[Problem to work on]
Repeat the data that follows in full. Do not include the pictures.

>>>>

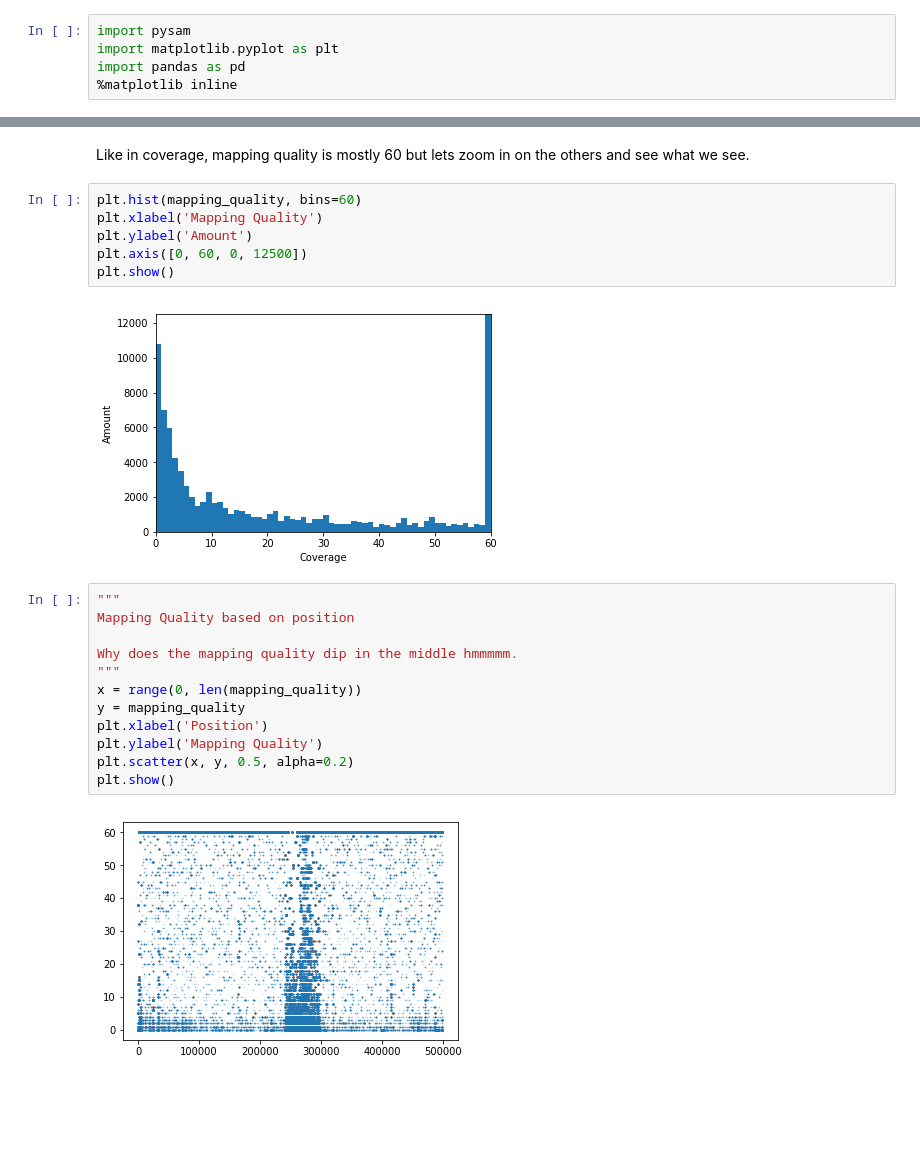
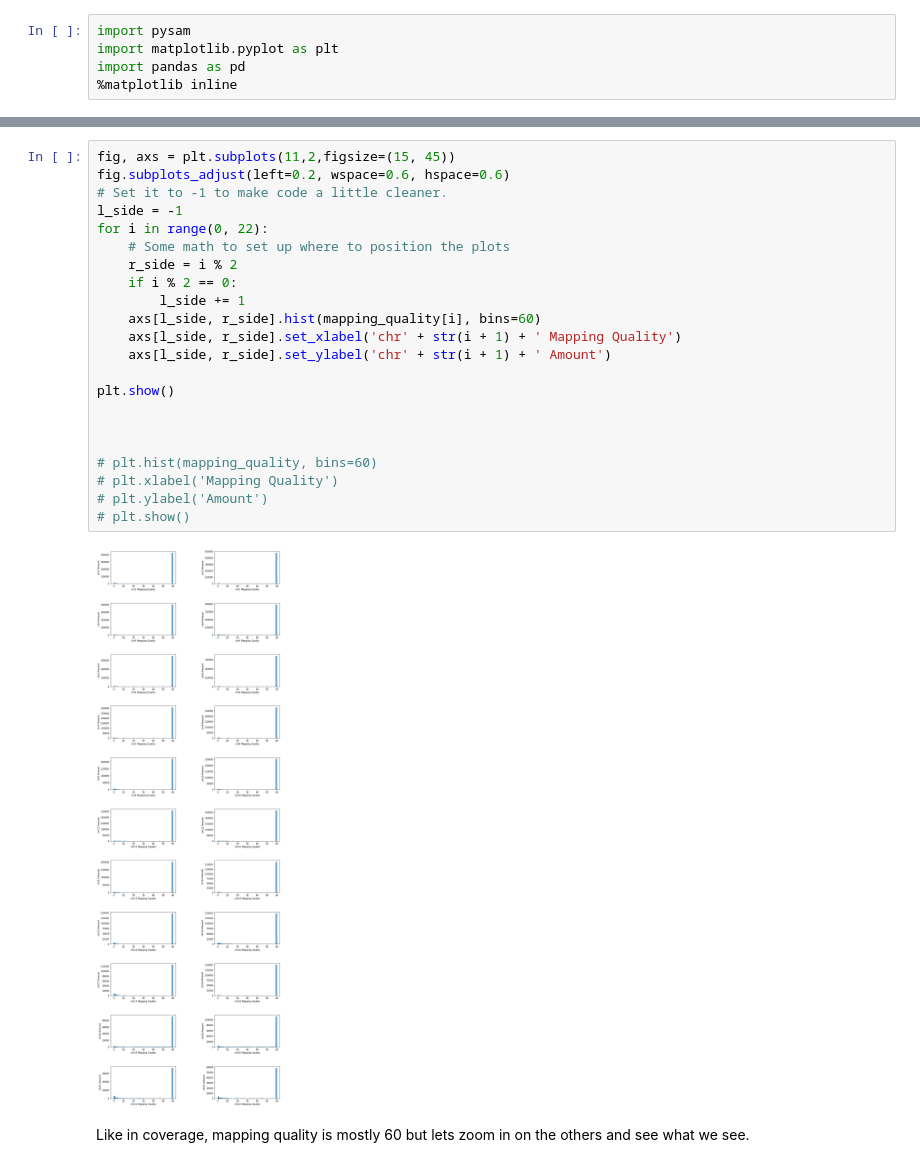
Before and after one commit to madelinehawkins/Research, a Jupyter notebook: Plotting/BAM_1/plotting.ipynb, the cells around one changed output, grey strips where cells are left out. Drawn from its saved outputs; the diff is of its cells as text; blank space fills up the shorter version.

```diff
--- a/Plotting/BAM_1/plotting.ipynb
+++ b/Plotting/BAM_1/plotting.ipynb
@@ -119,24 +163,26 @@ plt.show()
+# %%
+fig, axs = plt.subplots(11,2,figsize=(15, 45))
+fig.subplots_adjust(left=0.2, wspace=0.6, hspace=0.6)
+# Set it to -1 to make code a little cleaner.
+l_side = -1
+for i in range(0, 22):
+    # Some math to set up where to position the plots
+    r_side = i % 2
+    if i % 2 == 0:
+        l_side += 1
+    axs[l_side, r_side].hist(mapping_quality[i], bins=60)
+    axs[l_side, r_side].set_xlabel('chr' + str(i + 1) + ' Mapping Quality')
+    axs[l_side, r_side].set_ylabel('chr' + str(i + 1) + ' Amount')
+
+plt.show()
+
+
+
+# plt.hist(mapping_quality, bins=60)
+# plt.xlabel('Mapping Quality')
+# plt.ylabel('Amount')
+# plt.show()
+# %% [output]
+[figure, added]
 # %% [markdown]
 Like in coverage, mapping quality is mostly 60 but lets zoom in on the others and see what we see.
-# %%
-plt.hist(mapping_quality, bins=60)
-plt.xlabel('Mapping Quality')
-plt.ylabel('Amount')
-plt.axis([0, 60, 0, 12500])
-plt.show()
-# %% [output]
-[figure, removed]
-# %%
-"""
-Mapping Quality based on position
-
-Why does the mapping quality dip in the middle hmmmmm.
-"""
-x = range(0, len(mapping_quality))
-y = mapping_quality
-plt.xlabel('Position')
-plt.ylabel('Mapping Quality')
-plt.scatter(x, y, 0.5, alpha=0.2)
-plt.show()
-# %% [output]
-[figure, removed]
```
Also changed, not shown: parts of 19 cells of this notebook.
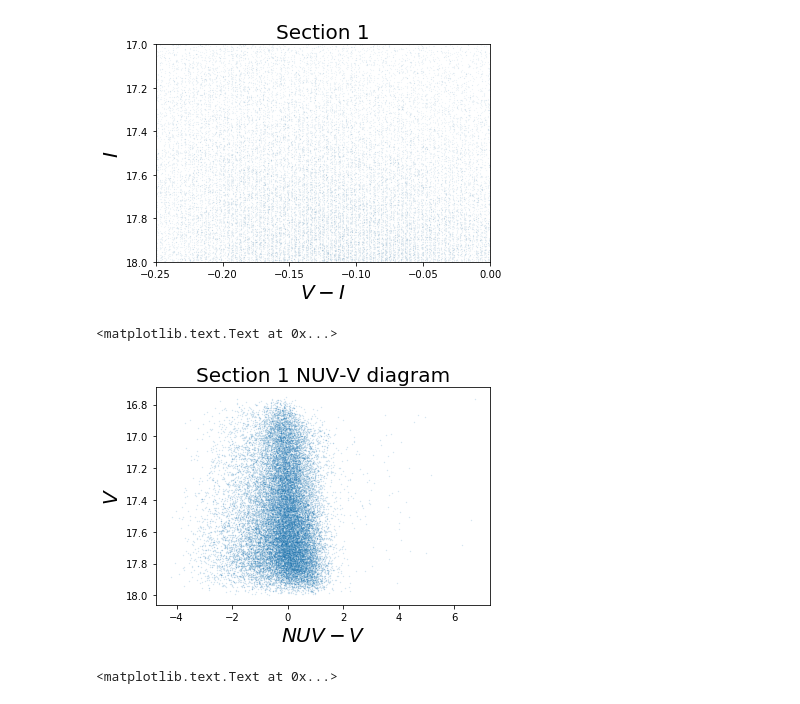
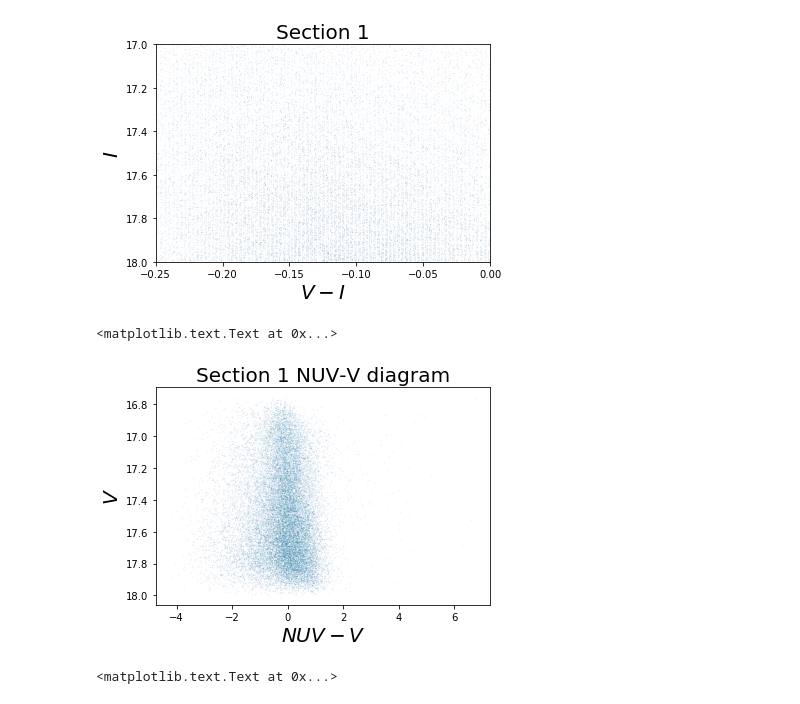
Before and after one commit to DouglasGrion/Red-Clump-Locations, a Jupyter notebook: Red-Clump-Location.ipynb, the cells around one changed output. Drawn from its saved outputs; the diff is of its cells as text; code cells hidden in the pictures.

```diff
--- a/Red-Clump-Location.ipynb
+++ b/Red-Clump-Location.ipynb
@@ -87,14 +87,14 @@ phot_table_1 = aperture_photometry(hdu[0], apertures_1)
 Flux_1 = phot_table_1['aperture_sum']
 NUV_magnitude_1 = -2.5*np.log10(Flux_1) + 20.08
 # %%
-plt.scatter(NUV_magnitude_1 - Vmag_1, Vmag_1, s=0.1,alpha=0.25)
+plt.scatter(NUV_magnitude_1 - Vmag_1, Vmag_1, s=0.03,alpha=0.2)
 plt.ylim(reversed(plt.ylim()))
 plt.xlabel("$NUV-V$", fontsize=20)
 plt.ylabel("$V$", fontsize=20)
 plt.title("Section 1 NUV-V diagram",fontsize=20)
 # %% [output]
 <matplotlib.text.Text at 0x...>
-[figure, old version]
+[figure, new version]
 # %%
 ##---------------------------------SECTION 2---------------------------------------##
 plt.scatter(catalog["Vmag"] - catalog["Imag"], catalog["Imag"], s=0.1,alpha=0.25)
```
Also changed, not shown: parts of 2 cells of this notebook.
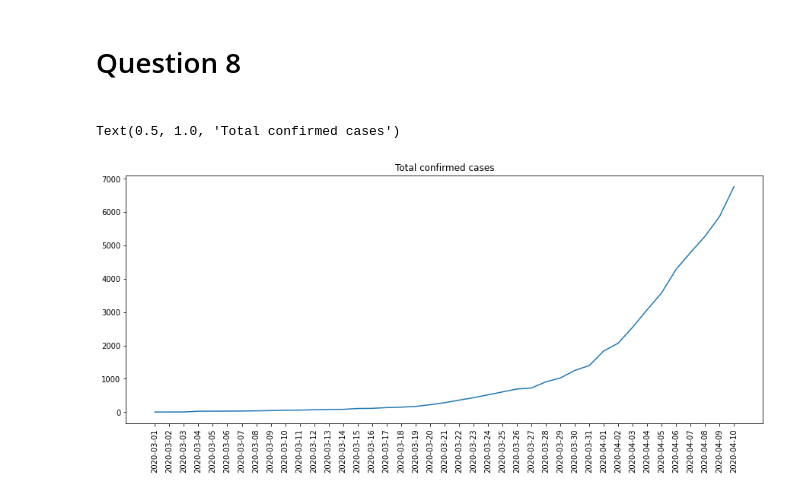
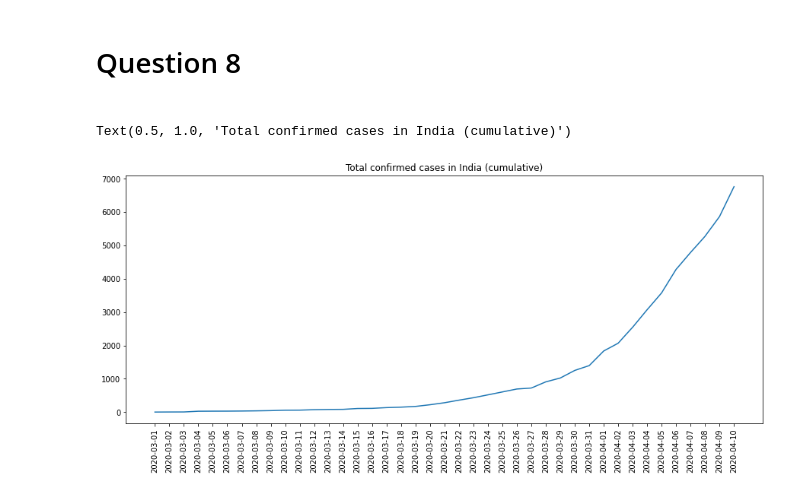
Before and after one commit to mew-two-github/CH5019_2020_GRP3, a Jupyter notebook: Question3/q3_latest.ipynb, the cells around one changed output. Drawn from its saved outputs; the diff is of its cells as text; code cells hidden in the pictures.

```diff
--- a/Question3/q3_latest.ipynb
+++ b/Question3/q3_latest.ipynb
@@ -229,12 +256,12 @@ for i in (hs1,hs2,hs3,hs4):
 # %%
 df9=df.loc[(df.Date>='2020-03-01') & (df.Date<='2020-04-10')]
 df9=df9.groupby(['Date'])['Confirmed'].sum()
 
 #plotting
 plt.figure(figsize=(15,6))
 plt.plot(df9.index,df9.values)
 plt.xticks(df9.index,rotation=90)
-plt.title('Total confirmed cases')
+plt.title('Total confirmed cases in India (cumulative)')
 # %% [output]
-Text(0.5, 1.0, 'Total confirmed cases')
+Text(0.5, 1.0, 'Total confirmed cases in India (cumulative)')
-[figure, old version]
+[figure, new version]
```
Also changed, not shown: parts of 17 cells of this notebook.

<<<<

[Result for this exercise]
Before and after one commit to madelinehawkins/Research, a Jupyter notebook: Plotting/BAM_1/plotting.ipynb, the cells around one changed output, grey strips where cells are left out. Drawn from its saved outputs; the diff is of its cells as text; blank space fills up the shorter version.

```diff
--- a/Plotting/BAM_1/plotting.ipynb
+++ b/Plotting/BAM_1/plotting.ipynb
@@ -119,24 +163,26 @@ plt.show()
+# %%
+fig, axs = plt.subplots(11,2,figsize=(15, 45))
+fig.subplots_adjust(left=0.2, wspace=0.6, hspace=0.6)
+# Set it to -1 to make code a little cleaner.
+l_side = -1
+for i in range(0, 22):
+    # Some math to set up where to position the plots
+    r_side = i % 2
+    if i % 2 == 0:
+        l_side += 1
+    axs[l_side, r_side].hist(mapping_quality[i], bins=60)
+    axs[l_side, r_side].set_xlabel('chr' + str(i + 1) + ' Mapping Quality')
+    axs[l_side, r_side].set_ylabel('chr' + str(i + 1) + ' Amount')
+
+plt.show()
+
+
+
+# plt.hist(mapping_quality, bins=60)
+# plt.xlabel('Mapping Quality')
+# plt.ylabel('Amount')
+# plt.show()
+# %% [output]
+[figure, added]
 # %% [markdown]
 Like in coverage, mapping quality is mostly 60 but lets zoom in on the others and see what we see.
-# %%
-plt.hist(mapping_quality, bins=60)
-plt.xlabel('Mapping Quality')
-plt.ylabel('Amount')
-plt.axis([0, 60, 0, 12500])
-plt.show()
-# %% [output]
-[figure, removed]
-# %%
-"""
-Mapping Quality based on position
-
-Why does the mapping quality dip in the middle hmmmmm.
-"""
-x = range(0, len(mapping_quality))
-y = mapping_quality
-plt.xlabel('Position')
-plt.ylabel('Mapping Quality')
-plt.scatter(x, y, 0.5, alpha=0.2)
-plt.show()
-# %% [output]
-[figure, removed]
```
Also changed, not shown: parts of 19 cells of this notebook.
Before and after one commit to DouglasGrion/Red-Clump-Locations, a Jupyter notebook: Red-Clump-Location.ipynb, the cells around one changed output. Drawn from its saved outputs; the diff is of its cells as text; code cells hidden in the pictures.

```diff
--- a/Red-Clump-Location.ipynb
+++ b/Red-Clump-Location.ipynb
@@ -87,14 +87,14 @@ phot_table_1 = aperture_photometry(hdu[0], apertures_1)
 Flux_1 = phot_table_1['aperture_sum']
 NUV_magnitude_1 = -2.5*np.log10(Flux_1) + 20.08
 # %%
-plt.scatter(NUV_magnitude_1 - Vmag_1, Vmag_1, s=0.1,alpha=0.25)
+plt.scatter(NUV_magnitude_1 - Vmag_1, Vmag_1, s=0.03,alpha=0.2)
 plt.ylim(reversed(plt.ylim()))
 plt.xlabel("$NUV-V$", fontsize=20)
 plt.ylabel("$V$", fontsize=20)
 plt.title("Section 1 NUV-V diagram",fontsize=20)
 # %% [output]
 <matplotlib.text.Text at 0x...>
-[figure, old version]
+[figure, new version]
 # %%
 ##---------------------------------SECTION 2---------------------------------------##
 plt.scatter(catalog["Vmag"] - catalog["Imag"], catalog["Imag"], s=0.1,alpha=0.25)
```
Also changed, not shown: parts of 2 cells of this notebook.
Before and after one commit to mew-two-github/CH5019_2020_GRP3, a Jupyter notebook: Question3/q3_latest.ipynb, the cells around one changed output. Drawn from its saved outputs; the diff is of its cells as text; code cells hidden in the pictures.

```diff
--- a/Question3/q3_latest.ipynb
+++ b/Question3/q3_latest.ipynb
@@ -229,12 +256,12 @@ for i in (hs1,hs2,hs3,hs4):
 # %%
 df9=df.loc[(df.Date>='2020-03-01') & (df.Date<='2020-04-10')]
 df9=df9.groupby(['Date'])['Confirmed'].sum()
 
 #plotting
 plt.figure(figsize=(15,6))
 plt.plot(df9.index,df9.values)
 plt.xticks(df9.index,rotation=90)
-plt.title('Total confirmed cases')
+plt.title('Total confirmed cases in India (cumulative)')
 # %% [output]
-Text(0.5, 1.0, 'Total confirmed cases')
+Text(0.5, 1.0, 'Total confirmed cases in India (cumulative)')
-[figure, old version]
+[figure, new version]
```
Also changed, not shown: parts of 17 cells of this notebook.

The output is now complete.